START SUPPLIED MATERIAL
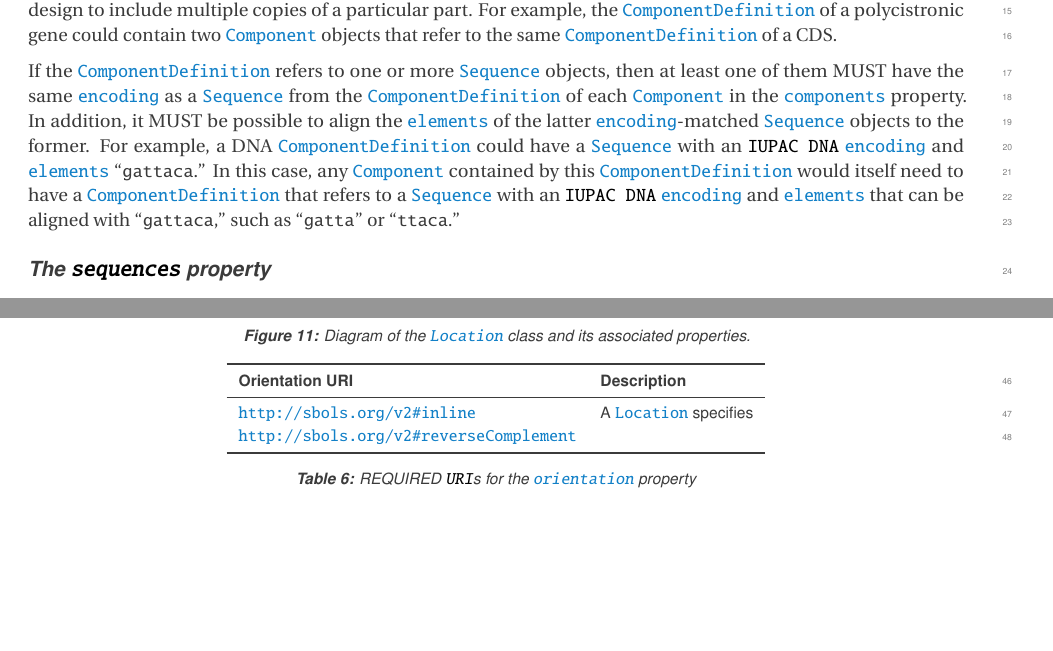
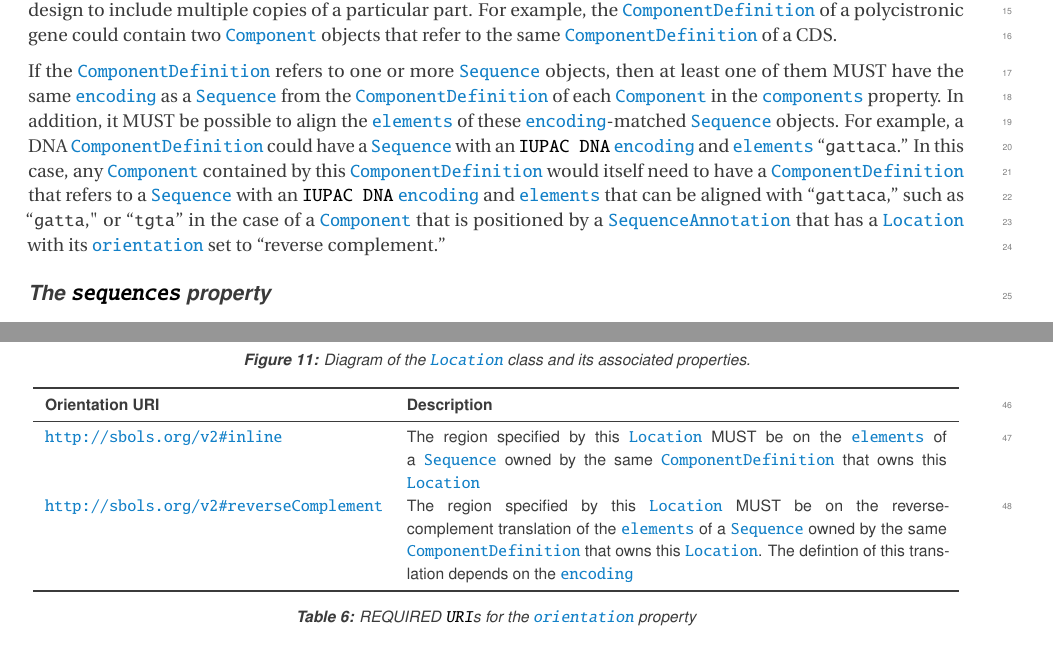
Before and after one commit to SynBioDex/SBOL-specification, a LaTeX document (sbol2.tex, which reads model.tex): two parts of pages 20 and 28 of 73, joined at a grey line, cut so that both start at the same text, the shorter picture padded with empty space. Compiled offline with pdfLaTeX.

Commit message:
Update on Overleaf.

```diff
--- a/model.tex
+++ b/model.tex
@@ -350,7 +350,7 @@ The \sbol{components} property is OPTIONAL and MAY specify a set of \sbol{Compon
 
 While the \sbol{ComponentDefinition} class is analogous to a blueprint or specification sheet for a biological part, the \sbol{Component} class represents the specific occurrence of a part within a design. Hence, this class allows a biological design to include multiple copies of a particular part. For example, the \sbol{ComponentDefinition} of a polycistronic gene could contain two \sbol{Component} objects that refer to the same \sbol{ComponentDefinition} of a CDS.
 
-If the \sbol{ComponentDefinition} refers to one or more \sbol{Sequence} objects, then at least one of them MUST have the same \sbol{encoding} as a \sbol{Sequence} from the \sbol{ComponentDefinition} of each \sbol{Component} in the \sbol{components} property. In addition, it MUST be possible to align the \sbol{elements} of the latter \sbol{encoding}-matched \sbol{Sequence} objects to the former. For example, a DNA \sbol{ComponentDefinition} could have a \sbol{Sequence} with an \external{IUPAC DNA} \sbol{encoding} and \sbol{elements} ``{\tt gattaca}.'' In this case, any \sbol{Component} contained by this \sbol{ComponentDefinition} would itself need to have a \sbol{ComponentDefinition} that refers to a \sbol{Sequence} with an \external{IUPAC DNA} \sbol{encoding} and \sbol{elements} that can be aligned with ``{\tt gattaca},'' such as ``{\tt gatta}'' or ``{\tt ttaca}.''
+If the \sbol{ComponentDefinition} refers to one or more \sbol{Sequence} objects, then at least one of them MUST have the same \sbol{encoding} as a \sbol{Sequence} from the \sbol{ComponentDefinition} of each \sbol{Component} in the \sbol{components} property. In addition, it MUST be possible to align the \sbol{elements} of these \sbol{encoding}-matched \sbol{Sequence} objects. For example, a DNA \sbol{ComponentDefinition} could have a \sbol{Sequence} with an \external{IUPAC DNA} \sbol{encoding} and \sbol{elements} ``{\tt gattaca}.'' In this case, any \sbol{Component} contained by this \sbol{ComponentDefinition} would itself need to have a \sbol{ComponentDefinition} that refers to a \sbol{Sequence} with an \external{IUPAC DNA} \sbol{encoding} and \sbol{elements} that can be aligned with ``{\tt gattaca},'' such as ``{\tt gatta}," or ``{\tt tgta}'' in the case of a \sbol{Component} that is positioned by a \sbol{SequenceAnnotation} that has a \sbol{Location} with its \sbol{orientation} set to ``reverse complement.''
 
 % Furthermore, this \sbol{Sequence} MUST have the same \external{IUPAC} \sbol{encoding} as a \sbol{Sequence} of the parent \sbol{ComponentDefinition} that contains the \sbol{SequenceAnnotation}.
 
@@ -674,12 +674,12 @@ The \sbol{Location} class is extended by the \sbol{Range}, \sbol{Cut}, and \sbol
 The \sbol{orientation} property is OPTIONAL and has a data type of \external{URI}. All subclasses of \sbol{Location} share this property, which can be used to specify how a \sbol{SequenceAnnotation} and any associated double-stranded \sbol{Component} should be oriented on the \sbol{Sequence} of their parent \sbol{ComponentDefinition}. \ref{tbl:orientation_types} provides a list of REQUIRED \sbol{orientation} \external{URI}s. If a \sbol{Location} object has an \sbol{orientation}, then it MUST come from \ref{tbl:orientation_types}.
 
 \begin{table}[ht]
-  \begin{edtable}{tabular}{l l}
+  \begin{edtable}{tabular}{lp{3.75in}}
     \toprule
     \textbf{Orientation URI} & \textbf{Description} \\
     \midrule
-    \url{http://sbols.org/v2\#inline} & A \sbol{Location} specifies \\
-    \url{http://sbols.org/v2\#reverseComplement} & \\
+    \url{http://sbols.org/v2\#inline} & The region specified by this \sbol{Location} MUST be on the \sbol{elements} of a \sbol{Sequence} owned by the same \sbol{ComponentDefinition} that owns this \sbol{Location} \\
+    \url{http://sbols.org/v2\#reverseComplement} & The region specified by this \sbol{Location} MUST be on the reverse-complement translation of the \sbol{elements} of a \sbol{Sequence} owned by the same \sbol{ComponentDefinition} that owns this \sbol{Location}. The defintion of this translation depends on the \sbol{encoding}  \\
     \bottomrule
   \end{edtable}
   \caption{REQUIRED \external{URI}s for the \sbol{orientation} property}
```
END SUPPLIED MATERIAL
- TASK BRIEF
Could you reproduce the records above exactly, leaving out every picture?

- WORKED SOLUTION
Before and after one commit to SynBioDex/SBOL-specification, a LaTeX document (sbol2.tex, which reads model.tex): two parts of pages 20 and 28 of 73, joined at a grey line, cut so that both start at the same text, the shorter picture padded with empty space. Compiled offline with pdfLaTeX.

Commit message:
Update on Overleaf.

```diff
--- a/model.tex
+++ b/model.tex
@@ -350,7 +350,7 @@ The \sbol{components} property is OPTIONAL and MAY specify a set of \sbol{Compon
 
 While the \sbol{ComponentDefinition} class is analogous to a blueprint or specification sheet for a biological part, the \sbol{Component} class represents the specific occurrence of a part within a design. Hence, this class allows a biological design to include multiple copies of a particular part. For example, the \sbol{ComponentDefinition} of a polycistronic gene could contain two \sbol{Component} objects that refer to the same \sbol{ComponentDefinition} of a CDS.
 
-If the \sbol{ComponentDefinition} refers to one or more \sbol{Sequence} objects, then at least one of them MUST have the same \sbol{encoding} as a \sbol{Sequence} from the \sbol{ComponentDefinition} of each \sbol{Component} in the \sbol{components} property. In addition, it MUST be possible to align the \sbol{elements} of the latter \sbol{encoding}-matched \sbol{Sequence} objects to the former. For example, a DNA \sbol{ComponentDefinition} could have a \sbol{Sequence} with an \external{IUPAC DNA} \sbol{encoding} and \sbol{elements} ``{\tt gattaca}.'' In this case, any \sbol{Component} contained by this \sbol{ComponentDefinition} would itself need to have a \sbol{ComponentDefinition} that refers to a \sbol{Sequence} with an \external{IUPAC DNA} \sbol{encoding} and \sbol{elements} that can be aligned with ``{\tt gattaca},'' such as ``{\tt gatta}'' or ``{\tt ttaca}.''
+If the \sbol{ComponentDefinition} refers to one or more \sbol{Sequence} objects, then at least one of them MUST have the same \sbol{encoding} as a \sbol{Sequence} from the \sbol{ComponentDefinition} of each \sbol{Component} in the \sbol{components} property. In addition, it MUST be possible to align the \sbol{elements} of these \sbol{encoding}-matched \sbol{Sequence} objects. For example, a DNA \sbol{ComponentDefinition} could have a \sbol{Sequence} with an \external{IUPAC DNA} \sbol{encoding} and \sbol{elements} ``{\tt gattaca}.'' In this case, any \sbol{Component} contained by this \sbol{ComponentDefinition} would itself need to have a \sbol{ComponentDefinition} that refers to a \sbol{Sequence} with an \external{IUPAC DNA} \sbol{encoding} and \sbol{elements} that can be aligned with ``{\tt gattaca},'' such as ``{\tt gatta}," or ``{\tt tgta}'' in the case of a \sbol{Component} that is positioned by a \sbol{SequenceAnnotation} that has a \sbol{Location} with its \sbol{orientation} set to ``reverse complement.''
 
 % Furthermore, this \sbol{Sequence} MUST have the same \external{IUPAC} \sbol{encoding} as a \sbol{Sequence} of the parent \sbol{ComponentDefinition} that contains the \sbol{SequenceAnnotation}.
 
@@ -674,12 +674,12 @@ The \sbol{Location} class is extended by the \sbol{Range}, \sbol{Cut}, and \sbol
 The \sbol{orientation} property is OPTIONAL and has a data type of \external{URI}. All subclasses of \sbol{Location} share this property, which can be used to specify how a \sbol{SequenceAnnotation} and any associated double-stranded \sbol{Component} should be oriented on the \sbol{Sequence} of their parent \sbol{ComponentDefinition}. \ref{tbl:orientation_types} provides a list of REQUIRED \sbol{orientation} \external{URI}s. If a \sbol{Location} object has an \sbol{orientation}, then it MUST come from \ref{tbl:orientation_types}.
 
 \begin{table}[ht]
-  \begin{edtable}{tabular}{l l}
+  \begin{edtable}{tabular}{lp{3.75in}}
     \toprule
     \textbf{Orientation URI} & \textbf{Description} \\
     \midrule
-    \url{http://sbols.org/v2\#inline} & A \sbol{Location} specifies \\
-    \url{http://sbols.org/v2\#reverseComplement} & \\
+    \url{http://sbols.org/v2\#inline} & The region specified by this \sbol{Location} MUST be on the \sbol{elements} of a \sbol{Sequence} owned by the same \sbol{ComponentDefinition} that owns this \sbol{Location} \\
+    \url{http://sbols.org/v2\#reverseComplement} & The region specified by this \sbol{Location} MUST be on the reverse-complement translation of the \sbol{elements} of a \sbol{Sequence} owned by the same \sbol{ComponentDefinition} that owns this \sbol{Location}. The defintion of this translation depends on the \sbol{encoding}  \\
     \bottomrule
   \end{edtable}
   \caption{REQUIRED \external{URI}s for the \sbol{orientation} property}
```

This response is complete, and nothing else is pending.